Nope. National Handwriting Day has been around since 1977. It is observed, not by accident, on the birthday of John Hancock. (You remember him, right? He’s the Founding Father whose elegant, oversized signature is front and center on the Declaration of Independence. Unfortunately, the story that he said something like, “King George will be able to read that without his spectacles” turns out not to be true. But his name is still used as a synonym for “signature”—as in “Put your John Hancock right here on this line.”)
Appropriately, then, I wrote the first draft of this post with a pen, on the wide-lined notebook paper that I stock up on every fall during back-to-school sales. I can’t say I did so in honor of John Hancock or National Handwriting Day. Nor as some sort of statement in favor of cursive writing. I just prefer to write that way.
It’s not because I can’t type well, or because I’m a Luddite who is terrified of technology. Quite the contrary: I routinely did 75 words a minute on an IBM Selectric typewriter back when I worked as a secretary, and if the house caught on fire today my laptop is the very first thing I would grab. (Unless a grandchild happened to be in the house, of course.

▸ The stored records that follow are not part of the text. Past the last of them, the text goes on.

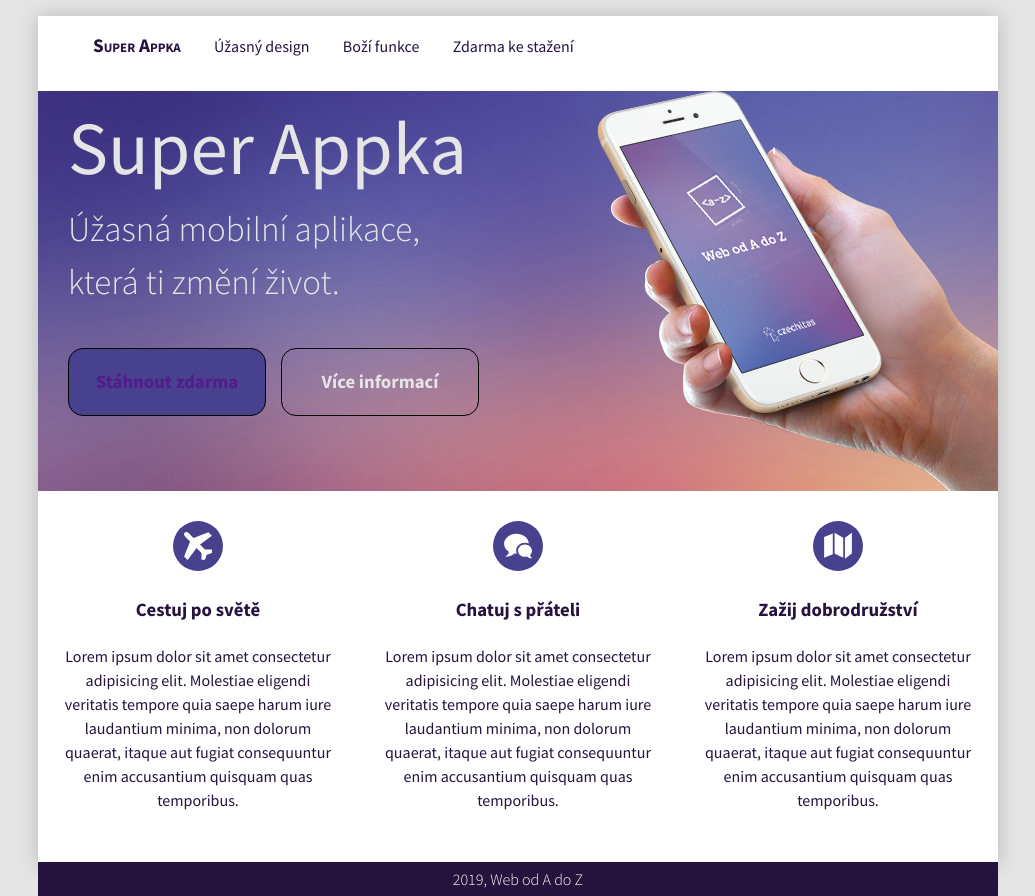
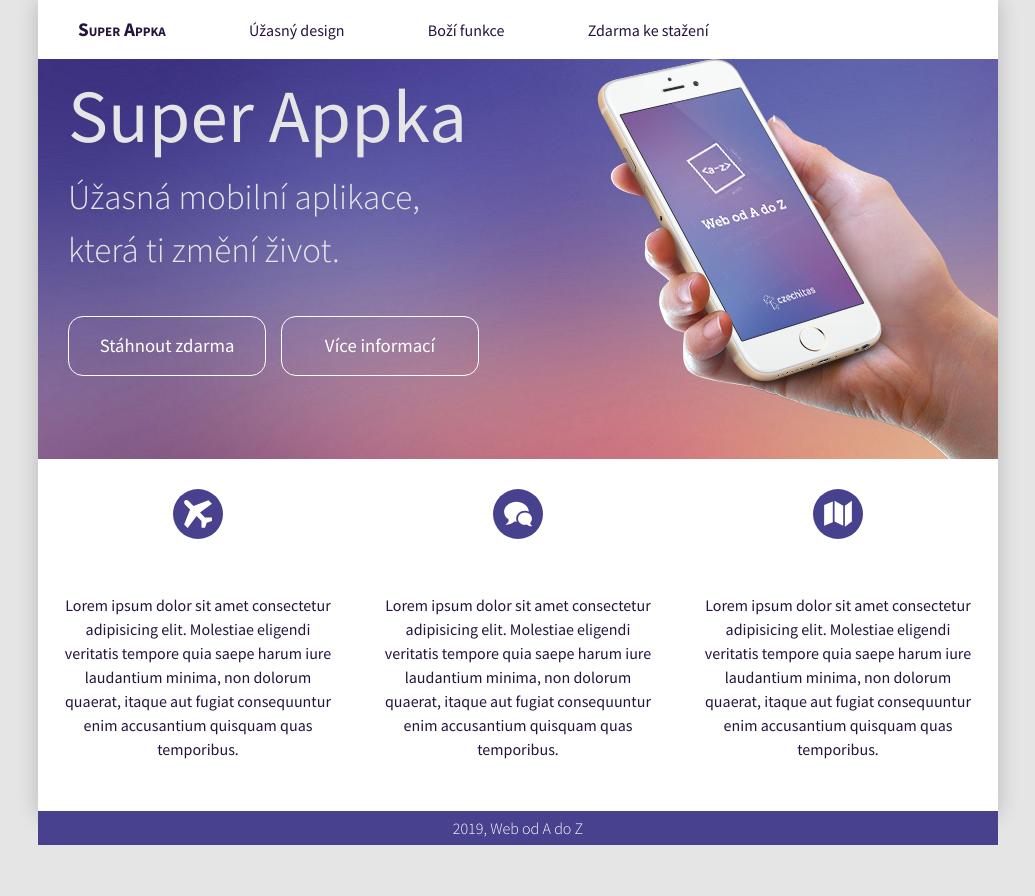
Before and after one commit to tvorimweb-2019-praha-podzim/projekt-4-super-appka-EvaSamalova, a plain HTML site: page index.html in a window 1280 px wide. Shown: the whole page, without its empty margins (122-1157 px from the left). After the commit the page ends 845 px from the top, so only its background shows below. Drawn offline with Linux system fonts and the light colour scheme.

Commit message:
Opraveno
provedla jsem tam nějaké dolaďovačky a vypadá to, že splňuje zadání

```diff
--- a/index.html
+++ b/index.html
@@ -45,7 +45,7 @@
                             <a href=""><h3>Stáhnout zdarma</h3></a>
                         </div>
                         <div class="tlacitko2">
-                            <h3>Více informací</h3>
+                            <a href=""><h3>Více informací</h3></a>
                         </div>
                     </div>
                 </div>
--- a/style.css
+++ b/style.css
@@ -46,6 +46,7 @@ body {
     top: 0;
     color: #25133d;
     margin: 0;
+    padding: 0;
 }
 
 .apka {
@@ -53,11 +54,15 @@ body {
     font-variant: small-caps;
     font-size: larger;
 }
+ul.menu {
+    margin: 0;
+    padding: 0;
+}
 
 li {
     display: inline-block;
-    padding: 0;
-    margin: 15px;
+    padding: 15px 40px;
+    margin: 0;
 }
 
 .telo {
@@ -95,6 +100,12 @@ h2 {
     font-size: 35px;
 }
 
+h3 {
+margin: 0;
+color: white;
+font-weight: normal;
+}
+
 .tlacitka {
     display: flex;
     flex-direction: row;
@@ -102,17 +113,16 @@ h2 {
 }
 
 .tlacitko1 {
-    padding: 0;
-    border: solid 1px black;
+    padding: 15px;
+    border: solid 1px white;
     border-radius: 15px;
-    background-color: #48418e;
     margin-right: 15px;
     flex-basis: 40%;
 }
 
 .tlacitko2 {
-    padding: 0;
-    border: solid 1px black;
+    padding: 15px;
+    border: solid 1px white;
     border-radius: 15px;
     flex-basis: 40%;
 }
@@ -147,7 +157,7 @@ p {
     bottom: 0;
     left: 0;
     text-align: center;
-    background-color: #25133d;
+    background-color: #48418e;
     color: white;
     margin: 0 -30px -30px -30px;
     padding: 0;
@@ -162,6 +172,6 @@ a{
     text-decoration: none;
 }
 
-.tlacitka a:hover {
+.tlacitko1:hover, .tlacitko2:hover {
     background-color: #48418e;
 }
```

In that case, I would have the kid grab my Kindle while I took care of the laptop.)
I write by hand because I like to. Something about the pen forming words on the page helps me focus and discover what I’m thinking.
Maybe my enjoyment of handwriting stems from my pleasant memories of learning cursive, which the teacher in our tiny rural school allowed me to do in first grade instead of making me wait until it was officially taught in second or third. I remember writing exercises on lined paper, repeating row after row of careful capital letters meant to be the same width and to evenly touch the top and bottom lines.
But my favorites were the slanted up-and-down lines with little flourishes at the beginning and end, which looked somewhat like bunches of grass. If I do say so myself, I was quite good at these, and they are still my doodle of choice if I’m stuck on hold or in a meeting that doesn’t seem to require my full attention.
Possibly my fondness for cursive was related to the fact that no one in my school was ever made to write “I will not something-or-other” over and over, which still strikes me as a barbaric and counter-productive form of punishment. Or maybe I just had no idea that there was anything strange about finding it fun to practice penmanship. The word “nerd,” after all, was not in my vocabulary back then.
Despite all that practice, I don’t have particularly beautiful handwriting. The best you can say for it is that it’s reasonably neat and mostly legible. But I still find pleasure in forming letters and words on a piece of paper. And calligraphy is one of my favorite art forms. The elegant sweep and swirl of curves and flourishes across the page is satisfying to my soul.
But what if my technologically advanced descendants never learn to write or even read cursive? Oh, well. I hope some of them will still appreciate calligraphy. And if I’ve shared any shocking secrets in my handwritten journals, they will never know.